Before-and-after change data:
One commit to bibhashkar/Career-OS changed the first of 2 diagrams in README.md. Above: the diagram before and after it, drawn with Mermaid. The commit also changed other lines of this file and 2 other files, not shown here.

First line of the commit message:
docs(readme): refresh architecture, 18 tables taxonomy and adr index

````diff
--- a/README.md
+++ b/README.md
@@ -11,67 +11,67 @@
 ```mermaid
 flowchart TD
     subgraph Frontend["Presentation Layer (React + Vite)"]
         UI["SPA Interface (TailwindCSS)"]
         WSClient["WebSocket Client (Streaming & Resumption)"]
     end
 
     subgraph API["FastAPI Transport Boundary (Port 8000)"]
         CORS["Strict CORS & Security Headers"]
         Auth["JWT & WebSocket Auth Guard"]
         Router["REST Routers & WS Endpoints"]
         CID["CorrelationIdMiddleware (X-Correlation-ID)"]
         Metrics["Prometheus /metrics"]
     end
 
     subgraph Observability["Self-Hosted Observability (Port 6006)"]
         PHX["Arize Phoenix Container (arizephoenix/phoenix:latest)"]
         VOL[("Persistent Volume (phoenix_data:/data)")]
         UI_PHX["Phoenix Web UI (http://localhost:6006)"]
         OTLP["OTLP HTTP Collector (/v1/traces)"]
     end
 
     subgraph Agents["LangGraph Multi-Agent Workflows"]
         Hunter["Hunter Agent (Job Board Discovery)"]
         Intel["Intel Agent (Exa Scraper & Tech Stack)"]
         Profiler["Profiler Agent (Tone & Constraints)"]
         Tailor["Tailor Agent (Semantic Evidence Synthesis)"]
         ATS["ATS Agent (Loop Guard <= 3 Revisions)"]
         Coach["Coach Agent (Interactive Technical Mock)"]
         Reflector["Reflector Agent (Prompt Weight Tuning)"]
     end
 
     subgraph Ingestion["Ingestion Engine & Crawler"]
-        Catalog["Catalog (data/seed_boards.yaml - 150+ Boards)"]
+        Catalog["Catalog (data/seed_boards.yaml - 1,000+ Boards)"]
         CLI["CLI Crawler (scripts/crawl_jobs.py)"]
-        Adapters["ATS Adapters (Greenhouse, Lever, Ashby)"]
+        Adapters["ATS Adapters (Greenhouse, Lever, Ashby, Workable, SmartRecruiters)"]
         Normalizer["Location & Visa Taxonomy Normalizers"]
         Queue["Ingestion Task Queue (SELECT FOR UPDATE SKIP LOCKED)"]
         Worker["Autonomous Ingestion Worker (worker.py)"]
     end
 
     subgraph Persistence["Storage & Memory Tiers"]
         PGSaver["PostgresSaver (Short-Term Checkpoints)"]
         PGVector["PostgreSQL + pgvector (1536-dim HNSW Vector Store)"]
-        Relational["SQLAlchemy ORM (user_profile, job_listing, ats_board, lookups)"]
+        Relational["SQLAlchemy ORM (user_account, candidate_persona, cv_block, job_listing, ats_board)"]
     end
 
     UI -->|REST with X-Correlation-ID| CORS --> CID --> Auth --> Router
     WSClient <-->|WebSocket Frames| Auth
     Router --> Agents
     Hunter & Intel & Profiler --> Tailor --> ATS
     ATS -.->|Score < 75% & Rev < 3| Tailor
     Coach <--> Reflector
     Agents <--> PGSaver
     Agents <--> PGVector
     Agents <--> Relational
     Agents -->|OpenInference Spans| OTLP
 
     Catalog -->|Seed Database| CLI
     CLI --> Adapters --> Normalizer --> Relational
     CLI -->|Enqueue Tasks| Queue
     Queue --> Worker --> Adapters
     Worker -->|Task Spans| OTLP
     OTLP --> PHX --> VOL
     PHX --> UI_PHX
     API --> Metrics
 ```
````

> **Description of the task**: Repeat every entry word for word.

> **Answer to the exercise**:
One commit to bibhashkar/Career-OS changed the first of 2 diagrams in README.md. Above: the diagram before and after it, drawn with Mermaid. The commit also changed other lines of this file and 2 other files, not shown here.

First line of the commit message:
docs(readme): refresh architecture, 18 tables taxonomy and adr index

````diff
--- a/README.md
+++ b/README.md
@@ -11,67 +11,67 @@
 ```mermaid
 flowchart TD
     subgraph Frontend["Presentation Layer (React + Vite)"]
         UI["SPA Interface (TailwindCSS)"]
         WSClient["WebSocket Client (Streaming & Resumption)"]
     end
 
     subgraph API["FastAPI Transport Boundary (Port 8000)"]
         CORS["Strict CORS & Security Headers"]
         Auth["JWT & WebSocket Auth Guard"]
         Router["REST Routers & WS Endpoints"]
         CID["CorrelationIdMiddleware (X-Correlation-ID)"]
         Metrics["Prometheus /metrics"]
     end
 
     subgraph Observability["Self-Hosted Observability (Port 6006)"]
         PHX["Arize Phoenix Container (arizephoenix/phoenix:latest)"]
         VOL[("Persistent Volume (phoenix_data:/data)")]
         UI_PHX["Phoenix Web UI (http://localhost:6006)"]
         OTLP["OTLP HTTP Collector (/v1/traces)"]
     end
 
     subgraph Agents["LangGraph Multi-Agent Workflows"]
         Hunter["Hunter Agent (Job Board Discovery)"]
         Intel["Intel Agent (Exa Scraper & Tech Stack)"]
         Profiler["Profiler Agent (Tone & Constraints)"]
         Tailor["Tailor Agent (Semantic Evidence Synthesis)"]
         ATS["ATS Agent (Loop Guard <= 3 Revisions)"]
         Coach["Coach Agent (Interactive Technical Mock)"]
         Reflector["Reflector Agent (Prompt Weight Tuning)"]
     end
 
     subgraph Ingestion["Ingestion Engine & Crawler"]
-        Catalog["Catalog (data/seed_boards.yaml - 150+ Boards)"]
+        Catalog["Catalog (data/seed_boards.yaml - 1,000+ Boards)"]
         CLI["CLI Crawler (scripts/crawl_jobs.py)"]
-        Adapters["ATS Adapters (Greenhouse, Lever, Ashby)"]
+        Adapters["ATS Adapters (Greenhouse, Lever, Ashby, Workable, SmartRecruiters)"]
         Normalizer["Location & Visa Taxonomy Normalizers"]
         Queue["Ingestion Task Queue (SELECT FOR UPDATE SKIP LOCKED)"]
         Worker["Autonomous Ingestion Worker (worker.py)"]
     end
 
     subgraph Persistence["Storage & Memory Tiers"]
         PGSaver["PostgresSaver (Short-Term Checkpoints)"]
         PGVector["PostgreSQL + pgvector (1536-dim HNSW Vector Store)"]
-        Relational["SQLAlchemy ORM (user_profile, job_listing, ats_board, lookups)"]
+        Relational["SQLAlchemy ORM (user_account, candidate_persona, cv_block, job_listing, ats_board)"]
     end
 
     UI -->|REST with X-Correlation-ID| CORS --> CID --> Auth --> Router
     WSClient <-->|WebSocket Frames| Auth
     Router --> Agents
     Hunter & Intel & Profiler --> Tailor --> ATS
     ATS -.->|Score < 75% & Rev < 3| Tailor
     Coach <--> Reflector
     Agents <--> PGSaver
     Agents <--> PGVector
     Agents <--> Relational
     Agents -->|OpenInference Spans| OTLP
 
     Catalog -->|Seed Database| CLI
     CLI --> Adapters --> Normalizer --> Relational
     CLI -->|Enqueue Tasks| Queue
     Queue --> Worker --> Adapters
     Worker -->|Task Spans| OTLP
     OTLP --> PHX --> VOL
     PHX --> UI_PHX
     API --> Metrics
 ```
````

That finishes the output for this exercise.